===== Supplied data =====

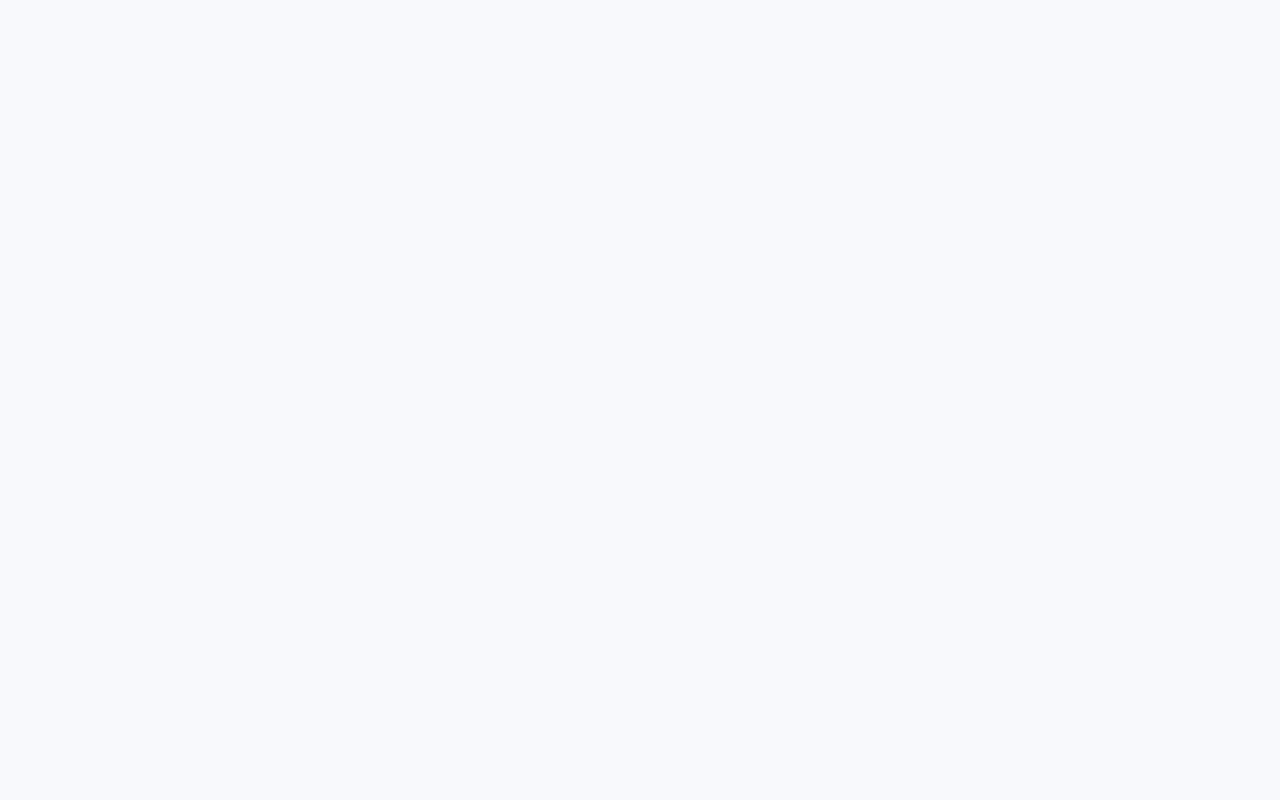
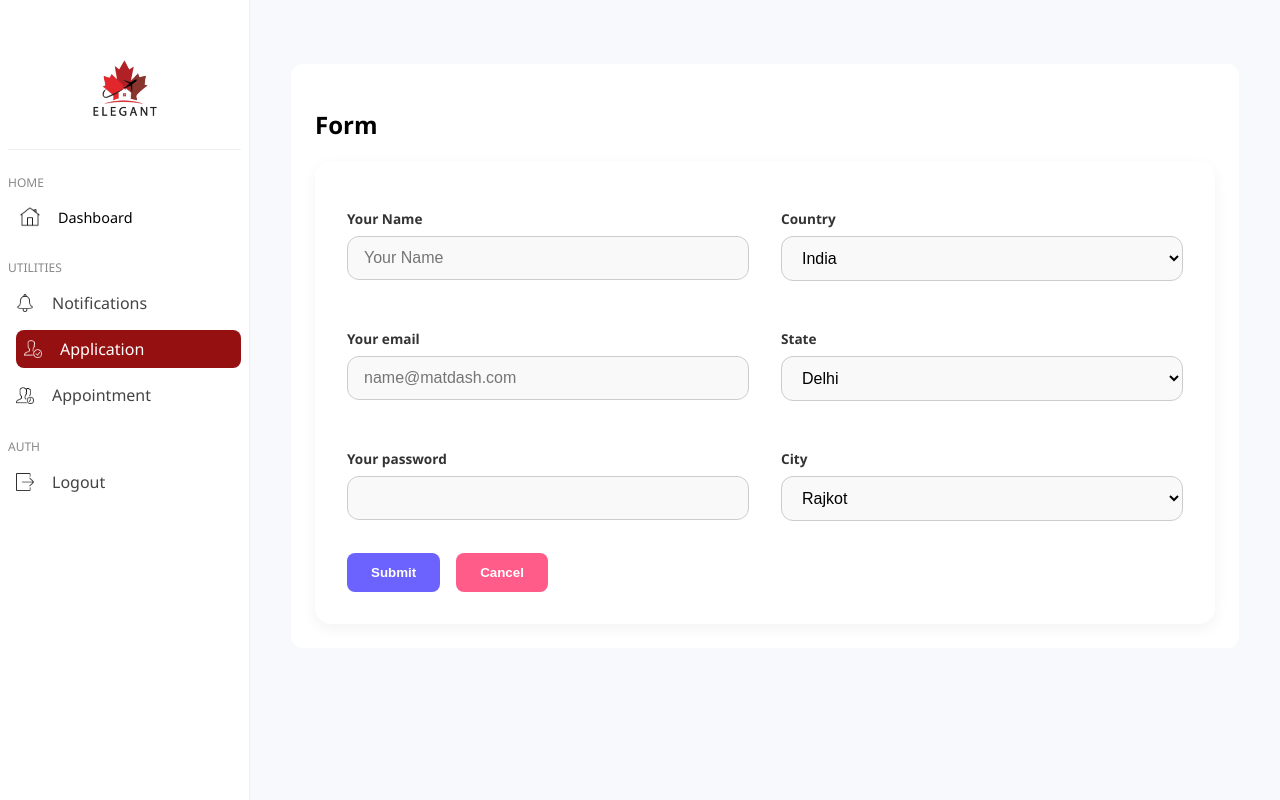
Before and after one commit to Eya024/Visa, a React (Create React App) app: page /studentDashboard/application in a window 1280 px wide. Before the commit this address had no page. Built offline with nearby package versions, Linux system fonts and the light colour scheme.

Commit message:
/application

```diff
--- a/src/App.js
+++ b/src/App.js
@@ -13,12 +13,11 @@ import StudentDashboard from './pages/student/StudentDashboard';
 import NotificationsPage from './pages/student/NotificationsPage';
 import DashboardHome from './pages/student/DashboardHome';
 import Inscription from './auth/Inscription';
-
+import ApplicationPage from './pages/student/ApplicationPage'; // ✅ Make sure this is imported
 
 function AppWrapper() {
   const location = useLocation();
 
-  // Only show header/footer if NOT on a /studentDashboard route
   const hideHeaderFooter =
     location.pathname.startsWith('/studentDashboard') ||
     location.pathname === '/login' ||
@@ -43,9 +42,12 @@ function AppWrapper() {
             <Client />
           </PrivateRoutes>
         } />
+
+        {/* Student Dashboard nested routes */}
         <Route path="/studentDashboard" element={<StudentDashboard />}>
           <Route index element={<DashboardHome />} />
           <Route path="notifications" element={<NotificationsPage />} />
+          <Route path="application" element={<ApplicationPage />} />
         </Route>
       </Routes>
 
--- /dev/null
+++ b/src/pages/student/ApplicationPage.jsx
@@ -0,0 +1,45 @@
+import React from 'react';
+import '../../styles/student/studentDashboard.css';
+
+const ApplicationPage = () => {
+    return (
+        <div className="activity-section full">
+            <h2>Form</h2>
+            <form className="application-form">
+                <div className="form-grid">
+                    <div className="form-group">
+                        <label>Your Name</label>
+                        <input type="text" placeholder="Your Name" />
+                    </div>
+                    <div className="form-group">
+                        <label>Country</label>
+                        <select><option>India</option></select>
+                    </div>
+                    <div className="form-group">
+                        <label>Your email</label>
+                        <input type="email" placeholder="name@matdash.com" />
+                    </div>
+                    <div className="form-group">
+                        <label>State</label>
+                        <select><option>Delhi</option></select>
+                    </div>
+                    <div className="form-group">
+                        <label>Your password</label>
+                        <input type="password" />
+                    </div>
+                    <div className="form-group">
+                        <label>City</label>
+                        <select><option>Rajkot</option></select>
+                    </div>
+                </div>
+
+                <div className="form-actions">
+                    <button className="btn primary">Submit</button>
+                    <button className="btn danger" type="button">Cancel</button>
+                </div>
+            </form>
+        </div>
+    );
+};
+
+export default ApplicationPage;
--- a/src/pages/student/StudentDashboard.jsx
+++ b/src/pages/student/StudentDashboard.jsx
@@ -50,9 +50,12 @@ const StudentDashboard = () => {
                                 <img src={notificationIcon} alt="Notifications" className="icon" /> Notifications
                             </Link>
                         </li>
-                        <li>
-                            <img src={applicationIcon} alt="Application" className="icon" /> Application
+                        <li className={isActive('/studentDashboard/application') ? 'active' : ''}>
+                            <Link to="/studentDashboard/application">
+                                <img src={applicationIcon} alt="Application" className="icon" /> Application
+                            </Link>
                         </li>
+
                         <li>
                             <img src={appointmentIcon} alt="Appointment" className="icon" /> Appointment
                         </li>
--- a/src/styles/student/studentDashboard.css
+++ b/src/styles/student/studentDashboard.css
@@ -449,3 +449,60 @@ body {
     color: #333;
     font-weight: 600;
 }
+
+.application-form {
+    background: white;
+    padding: 2rem;
+    border-radius: 16px;
+    box-shadow: 0 5px 15px rgba(0,0,0,0.05);
+}
+
+.form-grid {
+    display: grid;
+    grid-template-columns: 1fr 1fr;
+    gap: 2rem;
+}
+
+.form-group {
+    display: flex;
+    flex-direction: column;
+}
+
+.form-group label {
+    margin-bottom: 0.5rem;
+    font-weight: 600;
+    color: #333;
+}
+
+.form-group input,
+.form-group select {
+    padding: 0.75rem 1rem;
+    border-radius: 12px;
+    border: 1px solid #ccc;
+    background-color: #f9f9f9;
+    font-size: 1rem;
+}
+
+.form-actions {
+    margin-top: 2rem;
+    display: flex;
+    gap: 1rem;
+}
+
+.btn {
+    padding: 0.75rem 1.5rem;
+    border: none;
+    border-radius: 8px;
+    font-weight: bold;
+    cursor: pointer;
+}
+
+.btn.primary {
+    background-color: #6c63ff;
+    color: white;
+}
+
+.btn.danger {
+    background-color: #ff5c8a;
+    color: white;
+}
```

=====

> [Work item]
What lines above contain the string "label"? Copy all of them.

> [Exercise solution]
+                        <label>Your Name</label>
+                        <label>Country</label>
+                        <label>Your email</label>
+                        <label>State</label>
+                        <label>Your password</label>
+                        <label>City</label>
+.form-group label {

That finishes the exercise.